HERAT -- Amid increasing poverty and hunger in Afghanistan over the past year, the United Nations (UN) World Food Programme (WFP) has been helping Afghan families who face grave conditions.
With the help of a number of countries and international aid organisations, the WFP has delivered cash and food assistance to 2.5 million impoverished individuals in Afghanistan's western region since last August.
"Our assistance will continue, and poor families will receive monthly cash and food assistance as long as they need it," said Abdul Qadeer Asemi, director of the WFP office in the western region.
"Our teams work in the field to identify poor families and enrol them in our programme."
"We are even prepared for next winter," he said. "Thousands of tonnes of food items have been transferred and stored ahead of time in areas that become inaccessible in the winter because of snow and rain."
The WFP has been distributing cash and food assistance to 15 million needy inhabitants of Afghanistan since the beginning of 2021, including more than 500,000 pregnant and breastfeeding women and more than 1 million children under 5 suffering from or at risk of malnutrition.
The United States, Canada, the European Union, Australia, Japan, South Korea, France, Switzerland, Norway and the Netherlands have been sending aid to Afghanistan through the WFP, which has been operating in the country and providing food assistance to its citizens for the past six decades.
The WFP's aid packages include vitamin-fortified flour and oil, chickpeas and salt. Supplementary nutritious food is also provided to lactating women and their babies.
Many needy families in Afghanistan say receiving monthly food assistance from the WFP has helped them return to normal life.
Shirin Gul Sufizada, 40, a mother of four, lost her husband in an explosion in Herat city two years ago. She worked in a government office in Herat city at the time but has been unemployed since last August.
"I am unemployed and heavily dependent upon assistance," said Sufizada, who received aid at a WFP office in Herat city on July 24.
"I don't know how I would have survived along with my four kids if it weren't for this assistance," she said. "I receive the assistance on time, and it saves me from hunger."
"Before I received aid, my children would sleep on an empty stomach and cry most nights," she said. "We had nothing to eat, and our neighbours also could not help as they did in the past."
Mohammad Tahir Osmani, 53, a daily labourer, has been a recipient of WFP's aid for a year and receives food assistance every two months.
He is the breadwinner of a family of seven and this assistance is enough to feed his family, he said.
"I go to the designated area for daily labour, but there is no work," he said. "I haven't worked even for a week in the past year.
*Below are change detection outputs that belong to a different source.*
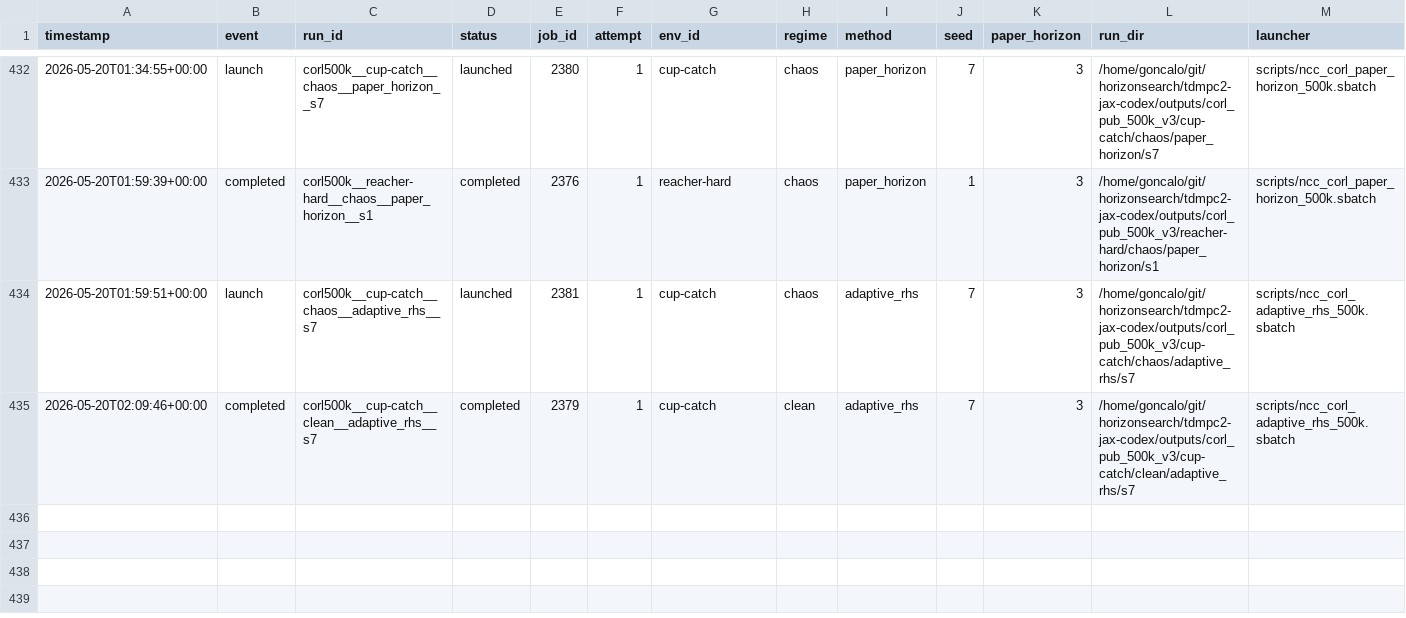
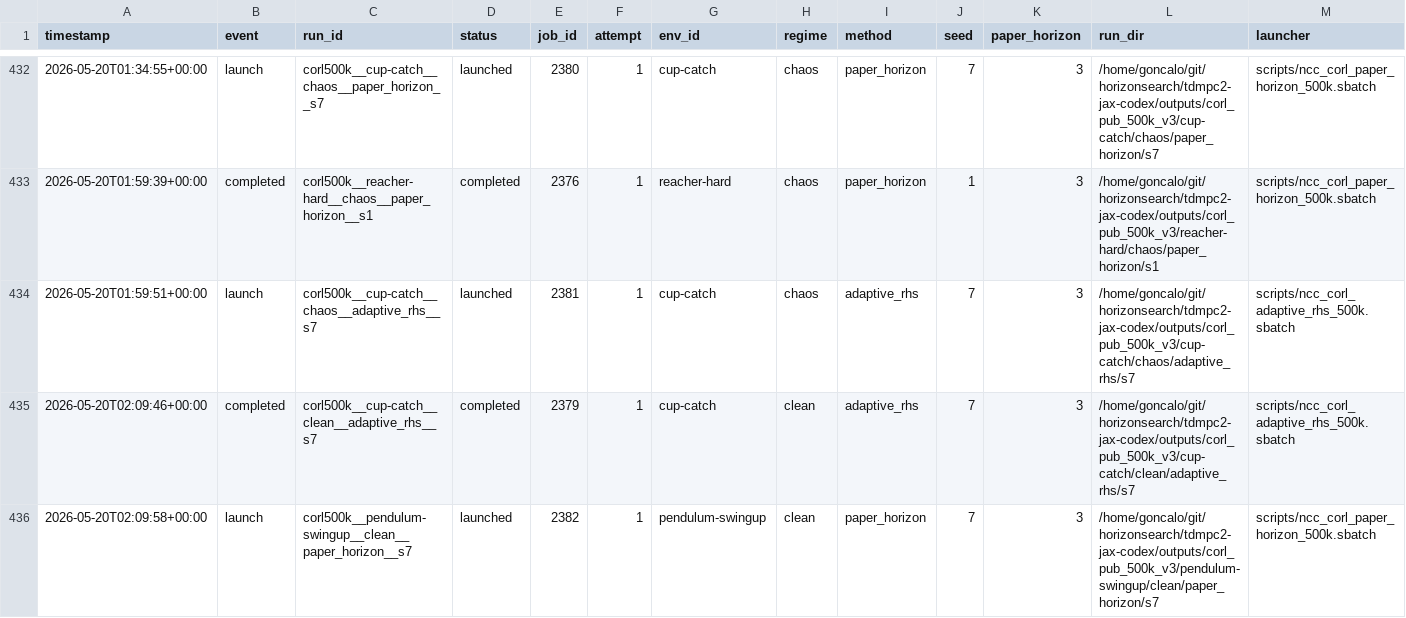
Before and after one commit to gguiomar/tdmpc2-jax, a CSV file: experiments/corl_compact_v3_ledger.csv, drawn as a sheet; only a part is shown, gaps mark what is left out; rows hold the shown columns only; the diff names each change by its address in the sheet, - before the commit and + after, or states it on an @@ line.

Commit message:
Steward update: record 1 launch(es)

```diff
--- a/experiments/corl_compact_v3_ledger.csv
+++ b/experiments/corl_compact_v3_ledger.csv
+row 436: 2026-05-20T02:09:58+00:00 | launch | corl500k__pendulum-swingup__clean__paper_horizon__s7 | launched | 2382 | 1 | pendulum-swingup | clean | paper_horizon | 7 | 3 | /home/goncalo/git/horizonsearch/tdmpc2-jax-codex/outputs/corl_pub_500k_v3/pendulum-swingup/clean/paper_horizon/s7 | scripts/ncc_corl_paper_horizon_500k.sbatch
```
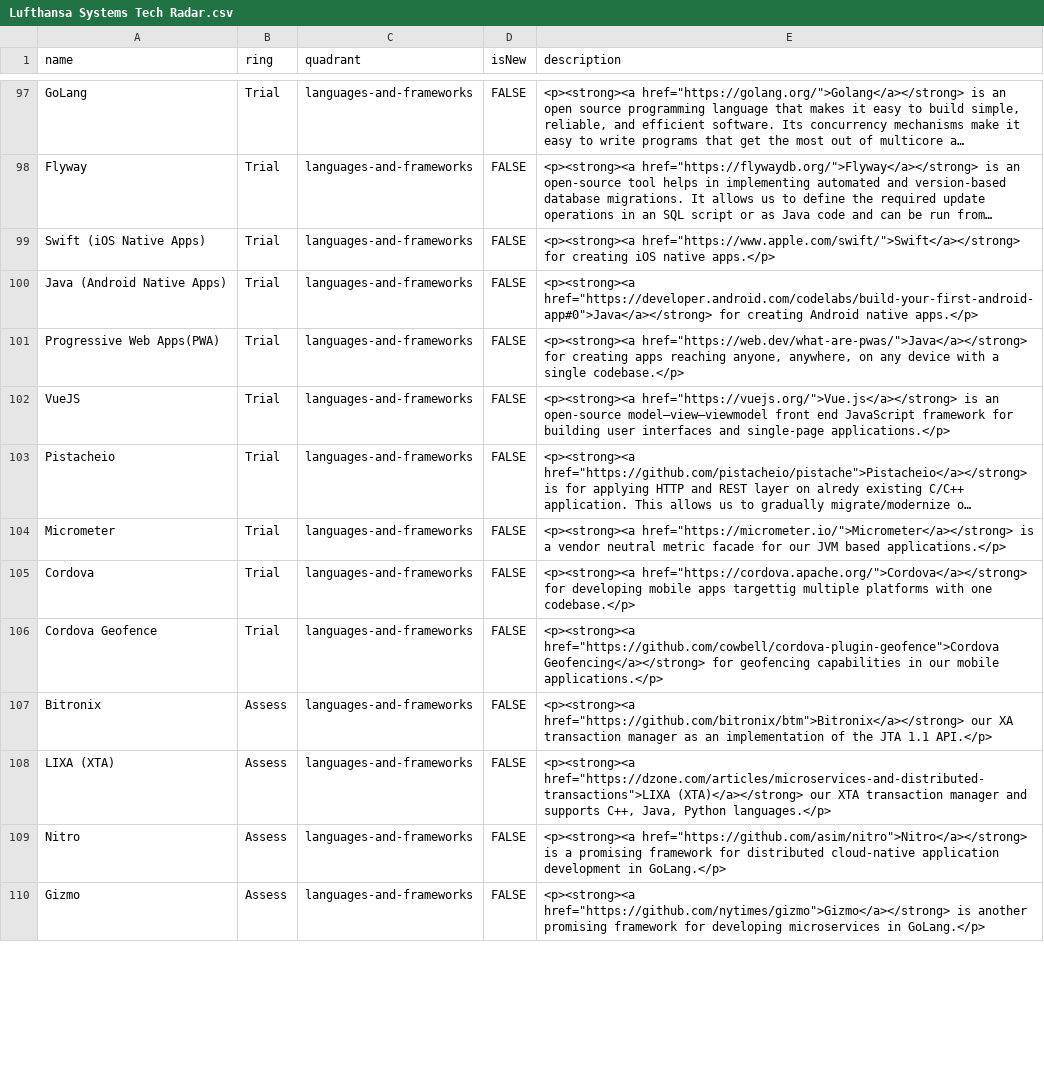
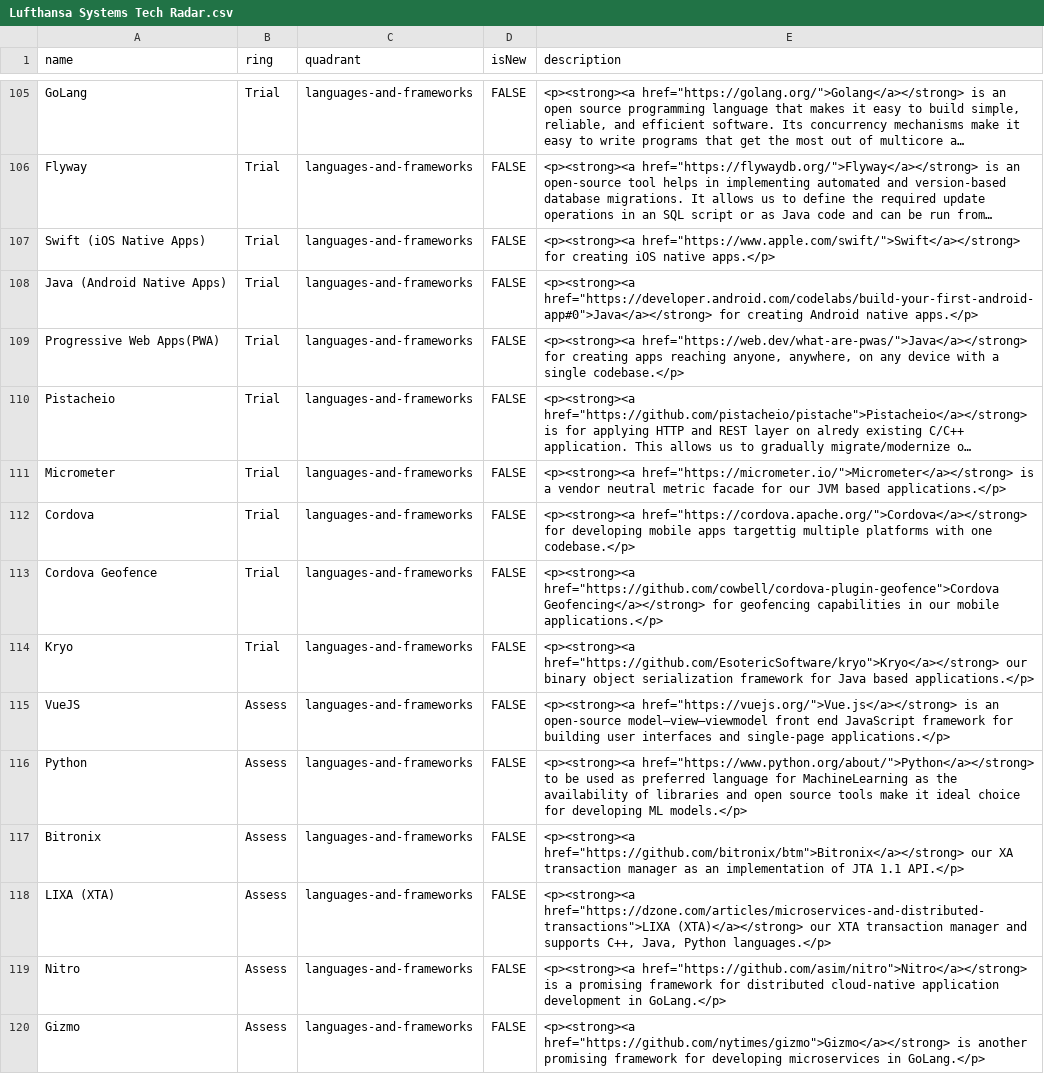
Before and after one commit to lhsystems/technology-radar, a CSV file: Lufthansa Systems Tech Radar.csv, drawn as a sheet; only a part is shown, gaps mark what is left out; long unchanged cells end in …; removed rows and columns are numbered as before the commit, all else as after; the diff covers the shown part only; the diff names each change by its address in the sheet, - before the commit and + after, or states it on an @@ line.

```diff
--- a/Lufthansa Systems Tech Radar.csv
+++ b/Lufthansa Systems Tech Radar.csv
-row 102: VueJS | Trial | languages-and-frameworks | FALSE | <p><strong><a href="https://vuejs.org/">Vue.js</a></strong> is an open-source model–view–viewmodel front end JavaScript framework for building user interfaces and single-page applications.</p>
+row 114: Kryo | Trial | languages-and-frameworks | FALSE | <p><strong><a href="https://github.com/EsotericSoftware/kryo">Kryo</a></strong> our binary object serialization framework for Java based applications.</p>
+row 115: VueJS | Assess | languages-and-frameworks | FALSE | <p><strong><a href="https://vuejs.org/">Vue.js</a></strong> is an open-source model–view–viewmodel front end JavaScript framework for building user interfaces and single-page applications.</p>
+row 116: Python | Assess | languages-and-frameworks | FALSE | <p><strong><a href="https://www.python.org/about/">Python</a></strong> to be used as preferred language for MachineLearning as the availability of libraries and open source tools make it ideal choice for developing ML models.</p>
-E117 (description): …implementation of the JTA 1.1…
+E117 (description): …implementation of JTA 1.1…
```
Also changed, not shown: 13 added rows, 5 removed rows, 1 moved row and 21 edited cells elsewhere in this file.
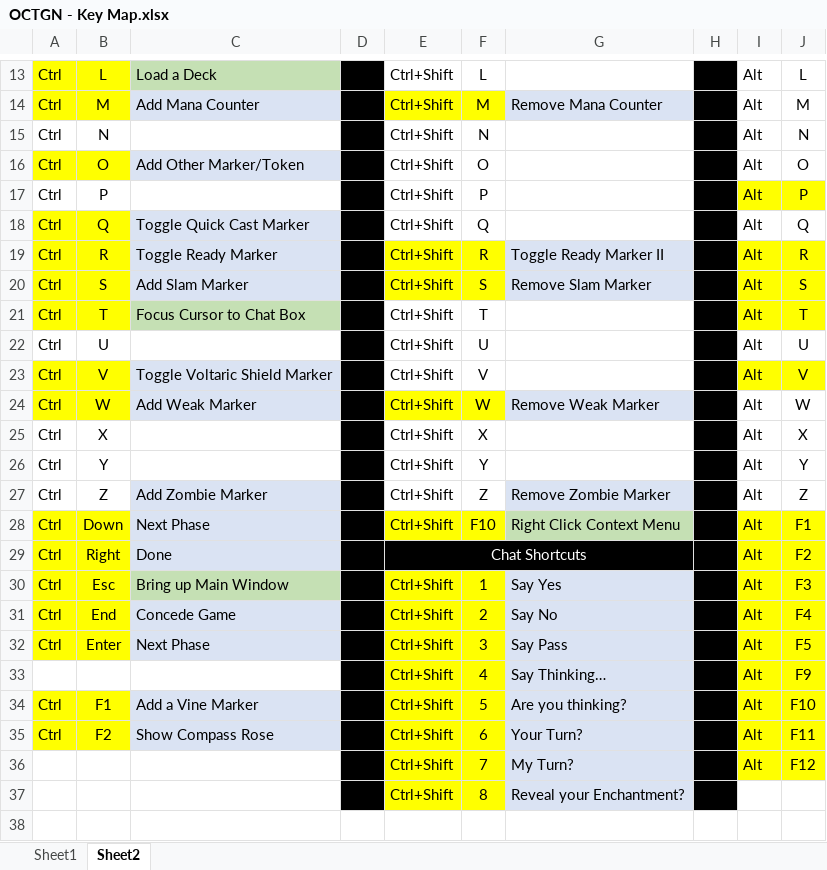
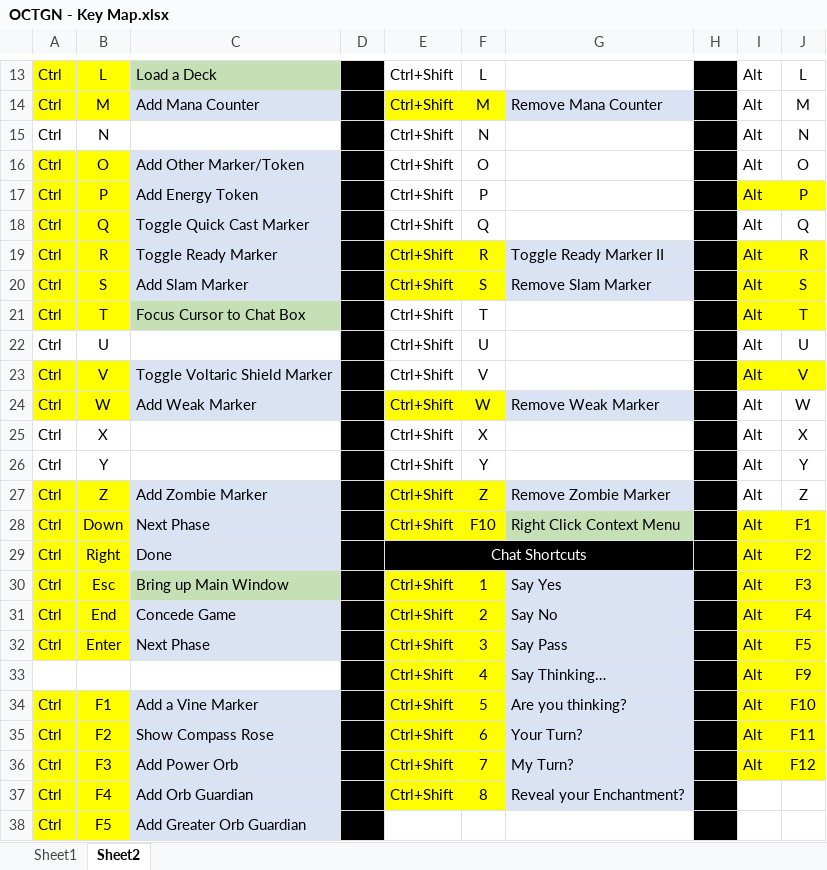
Before and after one commit to sIKE23/Mage-Wars, an Excel workbook: Template/OCTGN - Key Map.xlsx, sheet Sheet2, drawn as a sheet; only a part is shown, gaps mark what is left out; values as stored, in another font and other column widths than the file's, no borders; rows hold the shown columns only; the diff names each change by its address in the sheet, - before the commit and + after, or states it on an @@ line.

```diff
--- a/Template/OCTGN - Key Map.xlsx (sheet Sheet2)
+++ b/Template/OCTGN - Key Map.xlsx (sheet Sheet2)
-A17:B17 fill: none
+A17:B17 fill: #FFFF00
-C17: (empty)
+C17: Add Energy Token
-C17 fill: none
+C17 fill: #DAE3F3
-A27:B27 fill: none
+A27:B27 fill: #FFFF00
-E27:F27 fill: none
+E27:F27 fill: #FFFF00
-A36:A37: (empty)
+A36:A37: Ctrl
-A36:B37 fill: none
+A36:B37 fill: #FFFF00
-B36: (empty)
+B36: F3
-C36: (empty)
+C36: Add Power Orb
-C36:C37 fill: none
+C36:C37 fill: #DAE3F3
-B37: (empty)
+B37: F4
-C37: (empty)
+C37: Add Orb Guardian
+row 38: Ctrl | F5 | Add Greater Orb Guardian
```
Also changed, not shown: 4 other files.
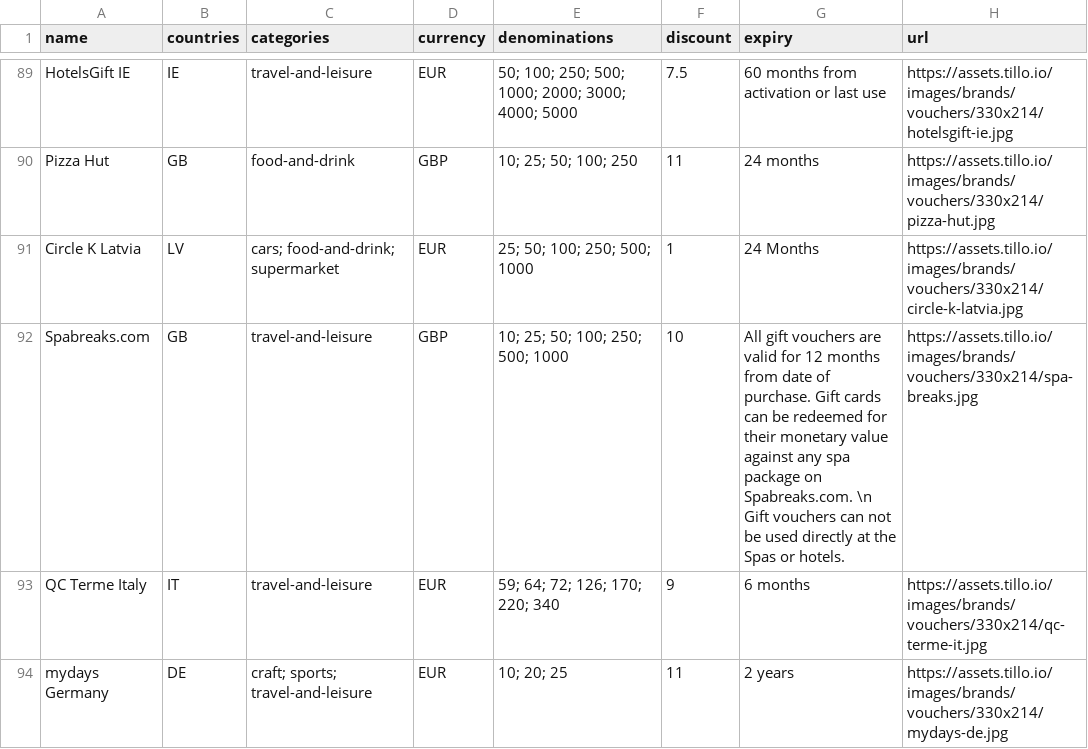
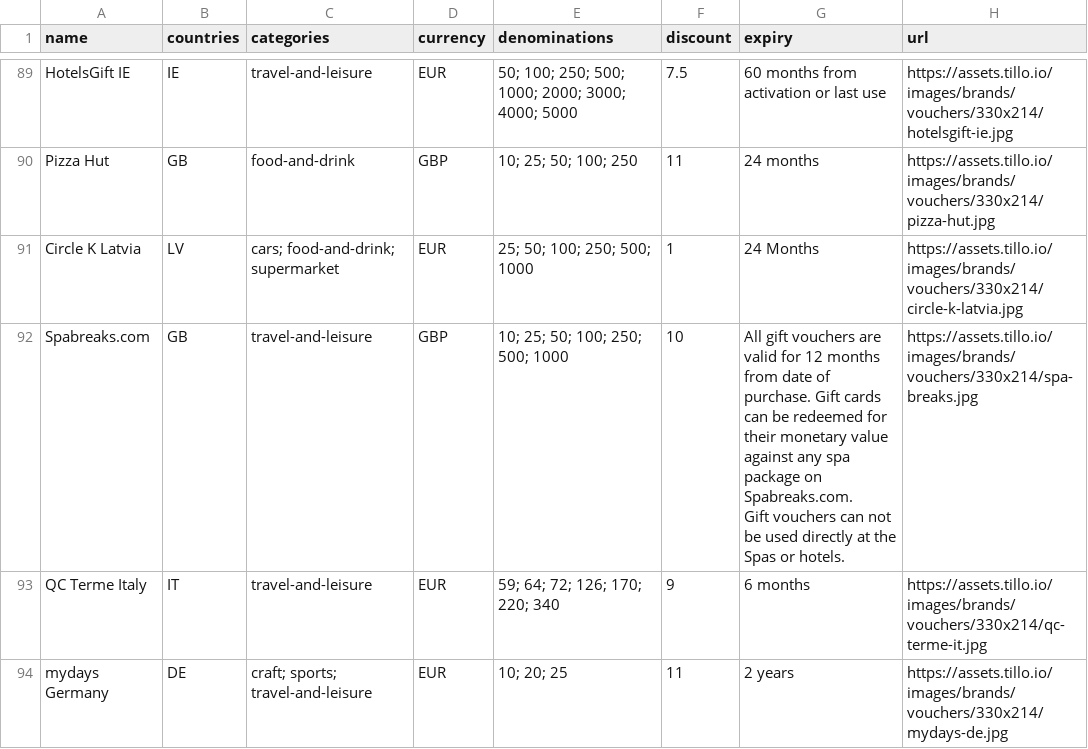
Before and after one commit to Davidbp99/plutusdashboard, a CSV file: giftcardsonly/gc.csv, drawn as a sheet; only a part is shown, gaps mark what is left out; ↵ is a line break in a cell; the diff names each change by its address in the sheet, - before the commit and + after, or states it on an @@ line.

Commit message:
Update gc.csv

```diff
--- a/giftcardsonly/gc.csv
+++ b/giftcardsonly/gc.csv
-G92 (expiry): …on Spabreaks.com. \n Gift vouchers…
+G92 (expiry): …on Spabreaks.com. ↵ Gift vouchers…
```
I would have not been able to sustain myself without this assistance."
"We want international assistance to continue," Osmani said. "There is no work in Afghanistan, and the economy is worsening by the day. Most people would lose their lives without the UN's assistance packages."
Seema Gul, 40, whose husband is also a daily labourer, is the mother of five, two of whom are paralysed.
Her husband goes to the city every day to find work but returns empty-handed, she said.
She has received food aid five times over the past year and the aid has saved their lives, she said.
"We would not cook even once a week before starting to receive this assistance," she said. "Many nights, I would feed my children bread and tea, and some nights they would sleep hungry."
Critical humanitarian assistance
With a staggering 95% of Afghans not getting enough to eat, households are forced to resort to "desperate measures" to put food on the table, Ramiz Alakbarov, the UN resident and humanitarian co-ordinator and deputy special representative for Afghanistan, said in March.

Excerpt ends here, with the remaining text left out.